For example, the Magellanic Clouds are irregular galaxies because of close gravitational encounters with the Milky Way.  Tidal forces may be ripping them apart and/or a recent close passage through our halo may have altered their shape.  Eventually both the LMC and the SMC will be swallowed up by the Milky Way.   Another dwarf elliptical galaxy (Sagittarius Dwarf Spheroidal Galaxy) is currently being eaten alive by gravitational tidal forces from our Milky Way.  Our Milky Way galaxy has a long history of swallowing up the little guys.  Evidence comes from "streams" left behind from the mergers (Gaia Sausage & Helmi stream, for example).

Models show that collisions between spiral galaxies can "convert" them to a class known as lenticular galaxies.  This type of galaxy is somewhere between spiral and elliptical galaxies!  Perhaps the result of such galactic collisions is one huge elliptical galaxy?  If that is the case, we may be in trouble.  The Andromeda galaxy (a spiral slightly larger than the Milky Way) is heading straight toward us, ... like two trains on the same track.  The local group has only 3 spiral galaxies in it.  After this collision, these two large spirals may merge, ... forming one huge elliptical galaxy.  Then there will only be one spiral galaxy left in the local group, ... the Triangulum galaxy.

But hope is not lost for spiral galaxies.  Recent computer models have shown that there may be a way to make spiral galaxies from the tidal interaction between two passing elliptical galaxies.  The animation below shows one possible way a beautiful galaxy called the Whirlpool galaxy (M57) may have formed. Astronomers need much more data to confirm this possibility.
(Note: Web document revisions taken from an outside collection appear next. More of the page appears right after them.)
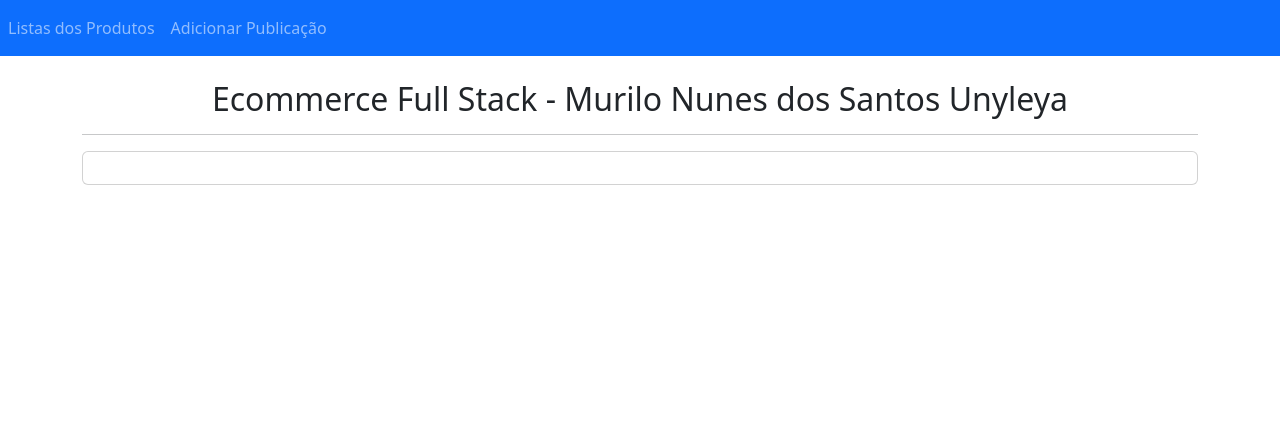
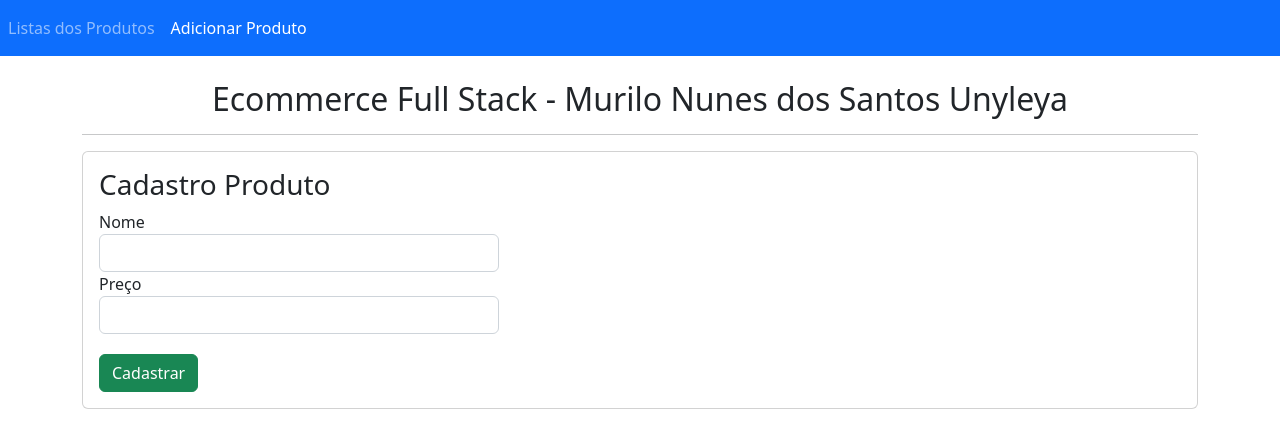
Before and after one commit to MuriloNSantos17/Projeto-Ecommerce-Angular, an Angular app: page /cadastro/produtos in a window 1280 px wide. Before the commit this address led to /. Shown: the top 448 px of the page. Built offline with nearby package versions, Linux system fonts and the light colour scheme.

Commit message:
Commit cadastrar produto

```diff
--- a/src/app/app-routing.module.ts
+++ b/src/app/app-routing.module.ts
@@ -4,9 +4,12 @@
 /*Rotas do produto*/
 
 import { ProdutoListComponent } from './produto-list/produto-list.component';
+import { CreateProdutoComponent } from './create-produto/create-produto.component';
 
 const routes: Routes = [
-    { path: 'produtos', component: ProdutoListComponent}
+    { path: '', redirectTo: 'produtos', pathMatch: 'full' },
+    { path: 'produtos', component: ProdutoListComponent},
+    { path: 'cadastro/produtos', component: CreateProdutoComponent}
 ];
 
 @NgModule({
--- a/src/app/app.component.html
+++ b/src/app/app.component.html
@@ -5,7 +5,7 @@
         <a routerLink="produtos" class="nav-link" routerLinkActive="active">Listas dos Produtos</a>
     </li>
     <li class="nav-item">
-        <a routerLink="" class="nav-link" routerLinkActive="active">Adicionar Publicação</a>
+        <a routerLink="cadastro/produtos" class="nav-link" routerLinkActive="active">Adicionar Produto</a>
     </li>
   </ul>
 </nav>
--- a/src/app/create-produto/create-produto.component.css
+++ b/src/app/create-produto/create-produto.component.css
@@ -0,0 +1,3 @@
+.botao-cadastrar{
+    margin-top: 20px;
+}
--- a/src/app/create-produto/create-produto.component.html
+++ b/src/app/create-produto/create-produto.component.html
@@ -1 +1,23 @@
-<p>create-produto works!</p>
+<h3>Cadastro Produto</h3>
+<div [hidden]="submitted" style="width: 400px;">
+    <form (ngSubmit)="onSubmit()">
+
+        <div class="form-group">
+            <label for="nome">Nome</label>
+            <input type="text" class="form-control" id="nome" required [(ngModel)]="produto.nome" name="nome">
+        </div>
+
+        <div class="form-group">
+            <label for="preco">Preço</label>
+            <input type="number" class="form-control" id="preco" required [(ngModel)]="produto.preco" name="preco">
+        </div>
+
+        <button type="submit" class="btn btn-success botao-cadastrar">Cadastrar</button>
+
+    </form>
+
+    <div [hidden]="!submitted">
+        <h4>Produto cadastrado com Sucesso!</h4>
+        <!-- <button class="btn btn-success" (click)="newEmployee()">Add</button> -->
+    </div>
+</div>
--- a/src/app/create-produto/create-produto.component.ts
+++ b/src/app/create-produto/create-produto.component.ts
@@ -1,10 +1,44 @@
-import { Component } from '@angular/core';
+import { ProdutoService } from '../produto.service';
+import { Produto } from '../produto';
+import { Component, OnInit } from '@angular/core';
+import {Router} from '@angular/router'
 
 @Component({
   selector: 'app-create-produto',
   templateUrl: './create-produto.component.html',
   styleUrls: ['./create-produto.component.css']
 })
+
 export class CreateProdutoComponent {
 
+    produto: Produto = new Produto();
+    submitted = false;
+
+    constructor(private produtoService: ProdutoService, private router: Router){};
+
+    ngOnInit(){
+
+    }
+
+    newProduto():void{
+      this.submitted = false;
+      this.produto = new Produto();
+    }
+
+    save(){
+      this.produtoService.createProduto(this.produto).subscribe(
+        data => console.log(data), error=> console.log(error)
+      );
+      this.produto = new Produto();
+      this.gotoList();
+    }
+
+    onSubmit() {
+      this.submitted = true;
+      this.save();
+    }
+
+    gotoList() {
+      this.router.navigate(['/produtos']);
+    }
 }
```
Can two elliptical galaxies make a spiral? (animation)

Our early universe

In the first billion years of our universe there were lots of small galaxies ... perhaps ten times the number right now.  Galactic numbers dropped as small low mass galaxies merged to form fewer massive galaxies. However, getting observations from times earlier are extremely difficult since it is hard to see things over 13 billion light-years away.  Maybe that will all change when the James Webb telescope goes into action.  This next generation space telescope will be able to see that early universe because (unlike the Hubble telescope), the James Webb scope will have eyes in the infrared.  Perhaps you already know this (but will surely learn soon), our universe is expanding.  This expansion also effects the light coming from distant galaxies.  Remember the Doppler red shift?  Light from very early galaxies is shifted to the infrared by the time it reaches us so we need a tool like the James Webb telescope to answer questions like:  How do galaxies form in the first place?  What factors determine if a galaxy starts out as a spiral or elliptical?  How many galaxies are there?  I can't wait! 


©Jim Mihal 2004, 2014, 2018, 2020  - all rights reserved